Professor Harvey’s project, ‘Theoretical models of the kinetics of homogeneous catalysis’, examines the use of one sort of molecule (the catalyst) to accelerate the conversion of other molecules into desired products. Both the chemical industry and nature make extensive use of catalysis; natural catalysts are biological molecules known as enzymes. Harvey’s work uses theoretical methods, based on the quantum mechanical properties of the electrons that hold molecules together, to predict the pathways followed during catalysis, and the rate at which catalysed reactions take place, ie their kinetics. This helps understand the biological catalysts, and also helps to design new catalysts.
Professor Keating’s project, ‘Statistics of arithmetic functions and matrix integrals’, is investigating a new way to tackle many simple but still unanswered questions about whole numbers (integers): for example, the distribution of the prime numbers, the number of divisors of different integers, and the numbers that are not divisible by the square of any smaller number. Keating’s group recently discovered that one important class of questions can be re-expressed in a form that makes them amenable to attack using techniques first developed by mathematical physicists to analyse complex quantum mechanical systems, such as large atomic nuclei and electrons subject to random forces.
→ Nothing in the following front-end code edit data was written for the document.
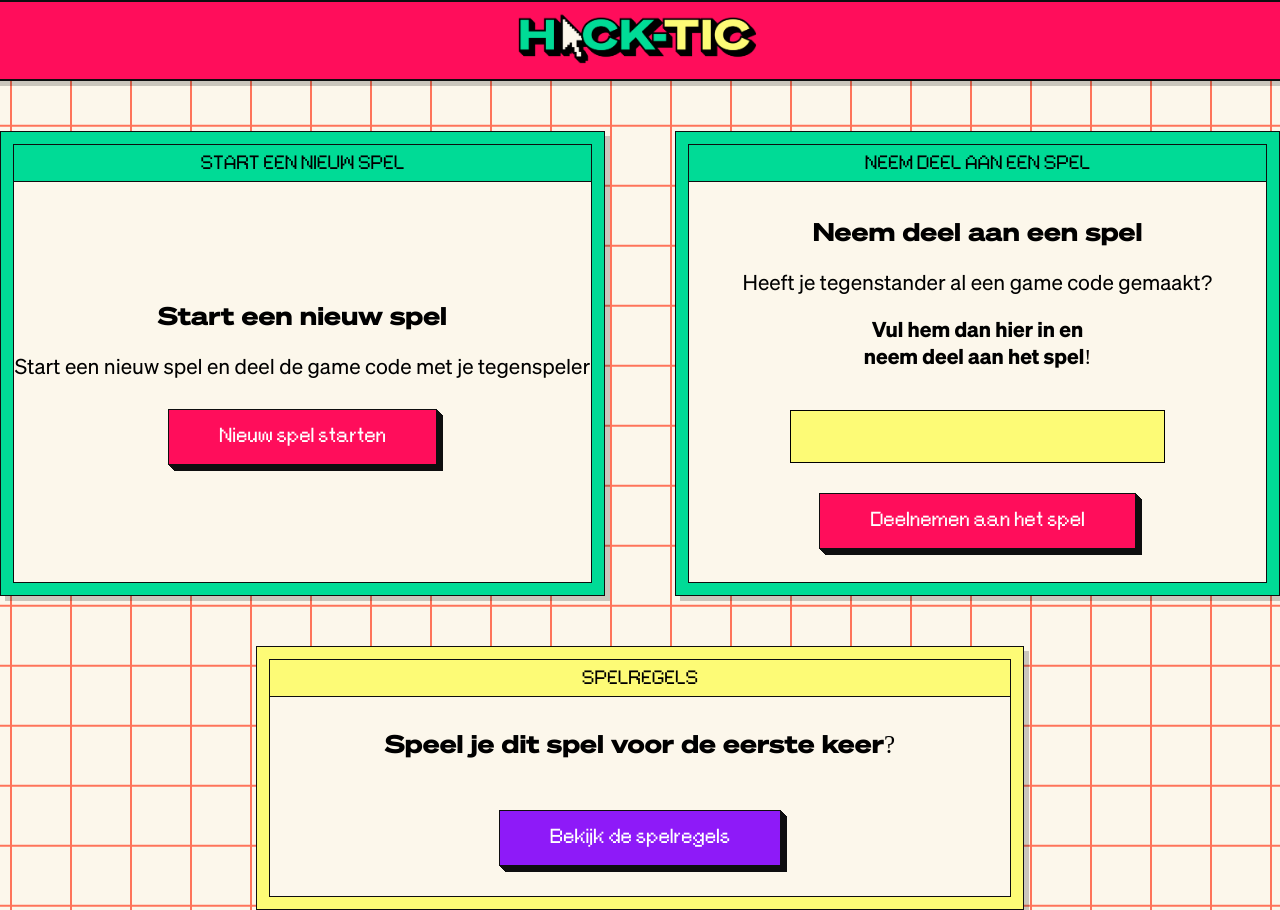
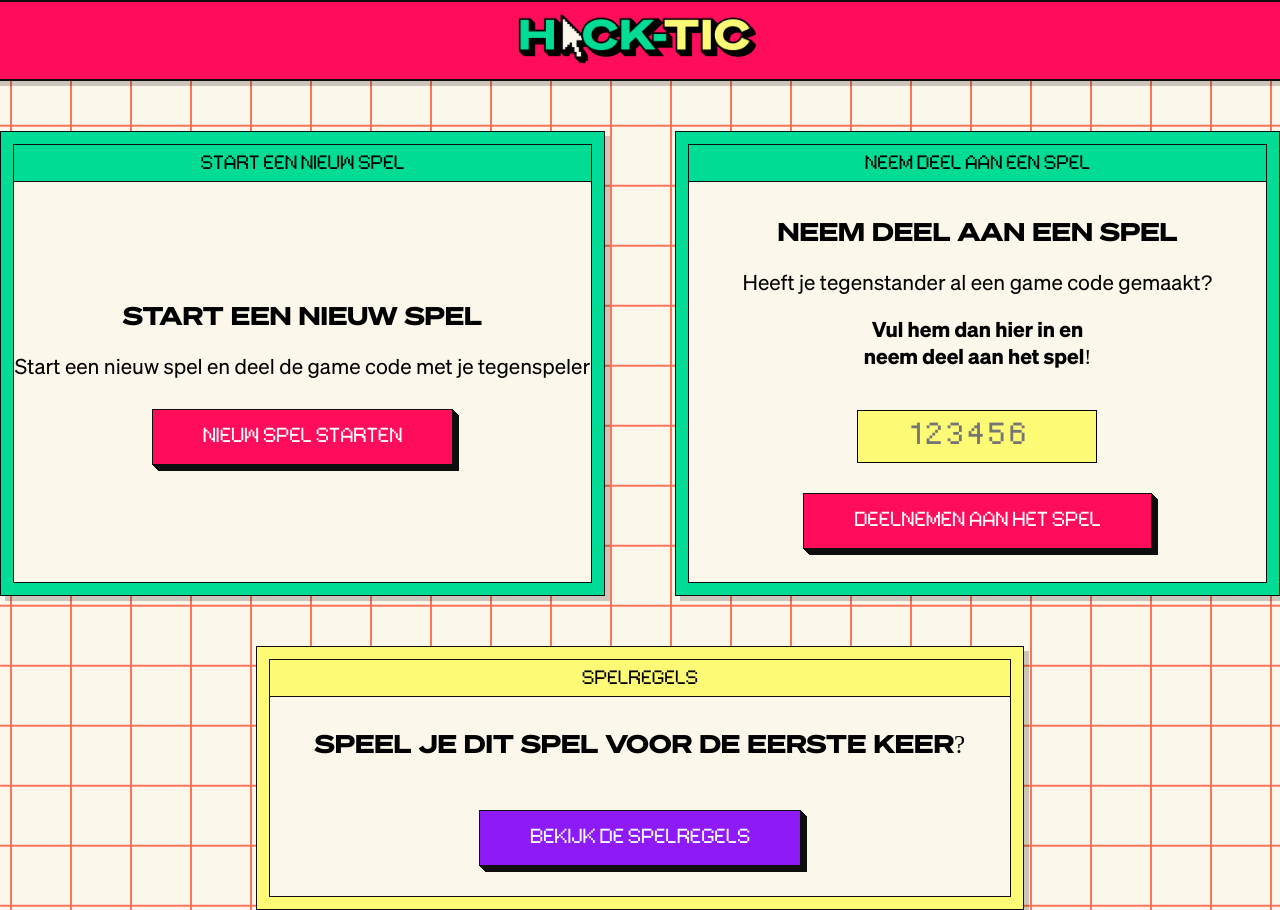
Before and after one commit to cesardg/int4-team14-frontend, a Next.js app: page / in a window 1280 px wide. Built offline with nearby package versions, Linux system fonts and the light colour scheme.

Commit message:
added placeholder and fixed borders

```diff
--- a/pages/index.js
+++ b/pages/index.js
@@ -124,10 +124,11 @@ const Home = () => {
                 className={styles.form}
               >
                 <input
-                  type="nummer"
+                  type="number"
                   name="gamecode"
                   id="gamecode"
                   required
+                  placeholder="123456"
                   className={styles.gamecode}
                 />
                 <input
--- a/styles/ButtonStyles.module.css
+++ b/styles/ButtonStyles.module.css
@@ -10,6 +10,7 @@
   padding: 1.7rem 5rem;
   transition: 0.2s all ease;
   width: fit-content;
+  text-transform: uppercase;
   border: .1rem solid var(--black);
 }
 
--- a/styles/Home.module.css
+++ b/styles/Home.module.css
@@ -48,6 +48,7 @@
   font-family: sohne-breit-fett;
   font-size: 2.5rem;
   padding: 3rem 0 2rem;
+  text-transform: uppercase;
 }
 
 .text {
@@ -76,6 +77,8 @@
   border: .1rem solid black;
   text-align: center;
   letter-spacing: .4rem;
+  width: 24rem;
+  margin: auto
 }
 
 .gamecode:focus {
```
Their goal is now to extend this connection to a much wider class of problems, and to test their belief that this approach will allow them to answer several long-standing questions.